“I shall undertake, in the next place, to show that unless these departments are so far connected and blended as to give to each a constitutional control over the others, the degree of separation which the maxim requires, as essential to a free government, can never in practice be duly maintained. It is agreed on all sides, that the powers properly belonging to one of the departments ought not to be directly and completely administered by either of the other departments. It is equally evident, that none of them ought to possess, directly or indirectly, an overruling influence over the others, in the administration of their respective powers. It will not be denied, that power is of an encroaching nature, and that it ought to be effectually restrained from passing the limits assigned to it. After discriminating, therefore, in theory, the several classes of power, as they may in their nature be legislative, executive, or judiciary, the next and most difficult task is to provide some practical security for each, against the invasion of the others.
What this security ought to be, is a great problem to be solved.
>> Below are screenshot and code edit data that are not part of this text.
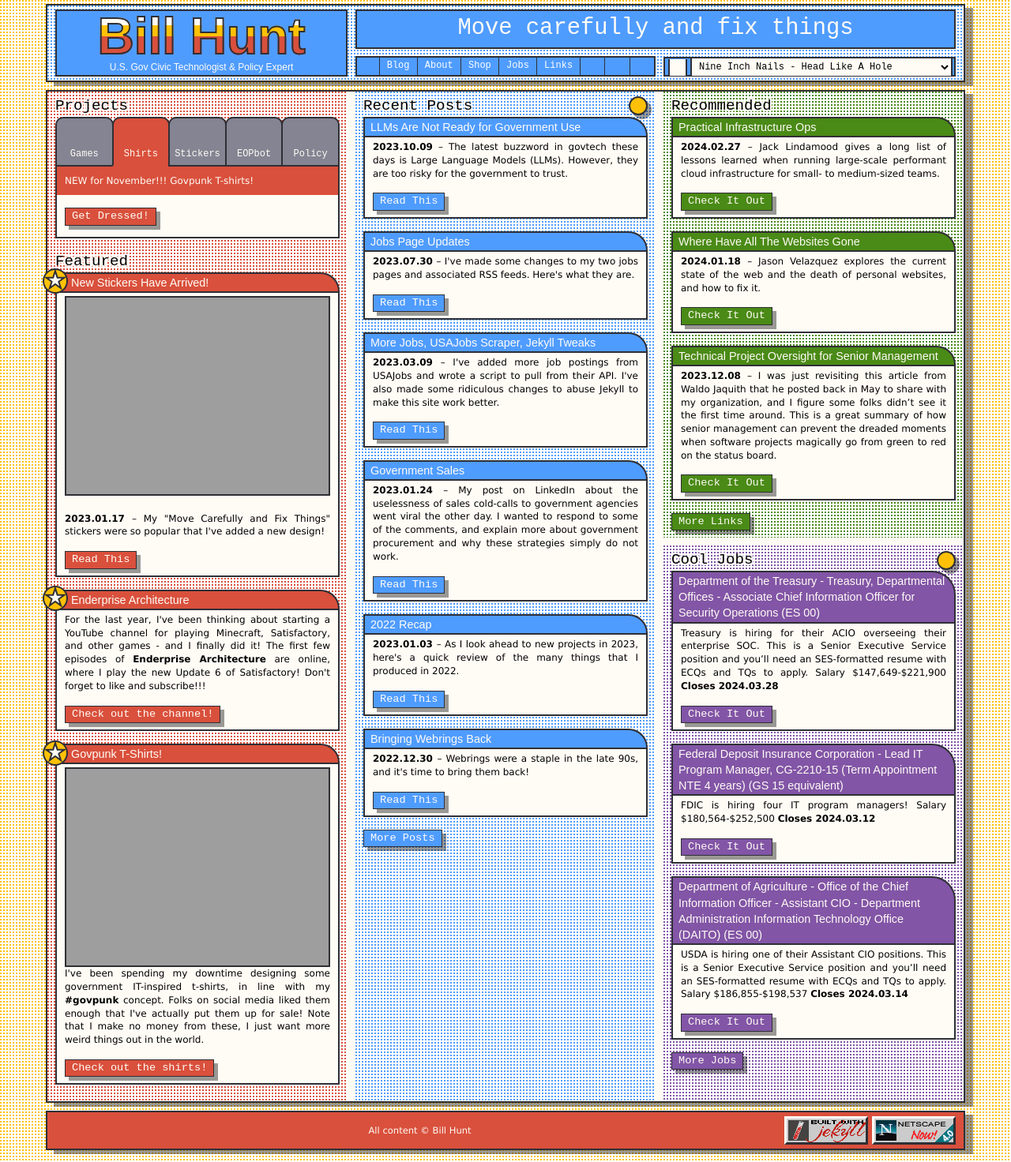
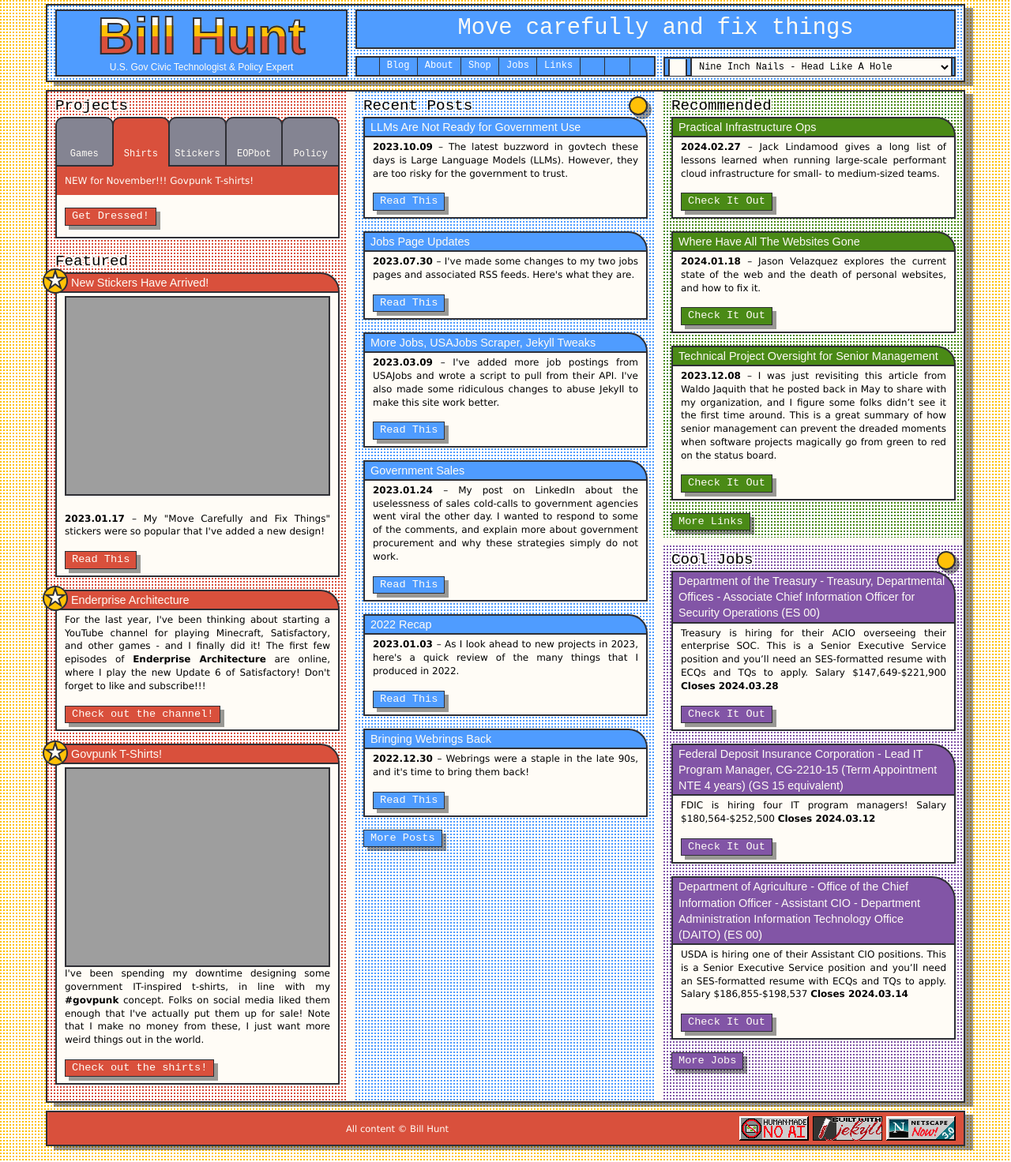
Before and after one commit to krusynth/billhunt.dev, a Jekyll site: the page built from index.md, in a window 1280 px wide. Shown: the whole page at 79% size. Built offline with Jekyll 4.4.1, drawn with Linux system fonts in a browser that asks for light colours; some web fonts are replaced.

Commit message:
Replace larger buttons with classicly-sized buttons. Add NO AI button.

```diff
--- a/_includes/footer.html
+++ b/_includes/footer.html
@@ -10,6 +10,7 @@
   </div>
 
   <div class="oldschool-buttons">
+    <span class="old-button no-ai">Human-Made &mdash; No AI</span>
     <a href="https://jekyllrb.com/" title="Built With Jekyll" class="old-button jekyll">Jekyll</a>
     <a href="https://archive.org/download/netscape-navigator-4.0.4/netscape-navigator-4.0.4.png" class="old-button netscape" title="Get Netscape 4.0"></a>
   </div>
--- a/assets/css/main.scss
+++ b/assets/css/main.scss
@@ -584,45 +584,34 @@
 
 .old-button {
   display: inline-block;
-  height: (30px + 6px);
-  width: (100px + 6px);
+  height: 31px;
+  width: 88px;
   background-size: contain;
-  border-width: 3px;
-  border-style: solid;
-  border-top-color: $white;
-  border-left-color: $white;
-  border-right-color: $dark;
-  border-bottom-color: $dark;
   color: transparent !important;
-  transition: all .1s ease-in-out;
 
-
-  &:hover {
-    border-top-color: $dark;
-    border-left-color: $dark;
-    border-right-color: $white;
-    border-bottom-color: $white;
+  &.no-ai {
+    background-image: url('/assets/images/buttons/human-88x31.gif');
   }
 
   &.netscape {
-    background-image: url('/assets/images/buttons/netscape4-100x30.gif');
+    background-image: url('/assets/images/buttons/netscape3-88x31.gif');
 
     &:hover {
-      background-image: url('/assets/images/buttons/netscape4-100x30-ani.gif');
+      background-image: url('/assets/images/buttons/netscape3-88x31-ani.gif');
     }
     @media (max-width: $breakpoint-md) {
-      background-image: url('/assets/images/buttons/netscape4-100x30-ani.gif');
+      background-image: url('/assets/images/buttons/netscape3-88x31-ani.gif');
     }
   }
 
   &.jekyll {
-    background-image: url('/assets/images/buttons/jekyll-100x30.png');
+    background-image: url('/assets/images/buttons/jekyll-88x31.gif');
 
     &:hover {
-      background-image: url('/assets/images/buttons/jekyll-100x30-ani.gif');
+      background-image: url('/assets/images/buttons/jekyll-88x31-ani.gif');
     }
     @media (max-width: $breakpoint-md) {
-      background-image: url('/assets/images/buttons/jekyll-100x30-ani.gif');
+      background-image: url('/assets/images/buttons/jekyll-88x31-ani.gif');
     }
   }
 }
```
Also changed, not shown: assets/images/buttons/human-88x31.gif (added), assets/images/buttons/jekyll-100x30-ani.gif (deleted), assets/images/buttons/jekyll-100x30.png (deleted), assets/images/buttons/jekyll-88x31-ani.gif (added), assets/images/buttons/jekyll-88x31.gif (added), assets/images/buttons/netscape3-88x31-ani.gif (added), assets/images/buttons/netscape3-88x31.gif (added), assets/images/buttons/netscape4-100x30-ani.gif (deleted), assets/images/buttons/netscape4-100x30.gif (deleted).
Will it be sufficient to mark, with precision, the boundaries of these departments, in the constitution of the government, and to trust to these parchment barriers against the encroaching spirit of power?. . But experience assures us, that the efficacy of the provision has been greatly overrated; and that some more adequate defense is indispensably necessary for the more feeble, against the more powerful, members of the government.” – James Madison, Federalist No. 48 A. The constitutional principle common to both Federalists 51 and 48 would be the separation of powers.
B. Based on the constitutional principle identified in part (A), explain how the perspective in this excerpt compares with the perspective in Federalist No. 51.
Federalist 48 suggests that the branches of government should be “separate and distinct” and should have clear boundaries and rules to that effect, but bt did not go so far as Federalist 51, which articulates the idea of checks and balances by fully separating the legislature into three separate branches.
C. Explain how the constitutional principle identified in part (A) is reflected in the Constitution, including two examples to explain how it affects the U.S. political system.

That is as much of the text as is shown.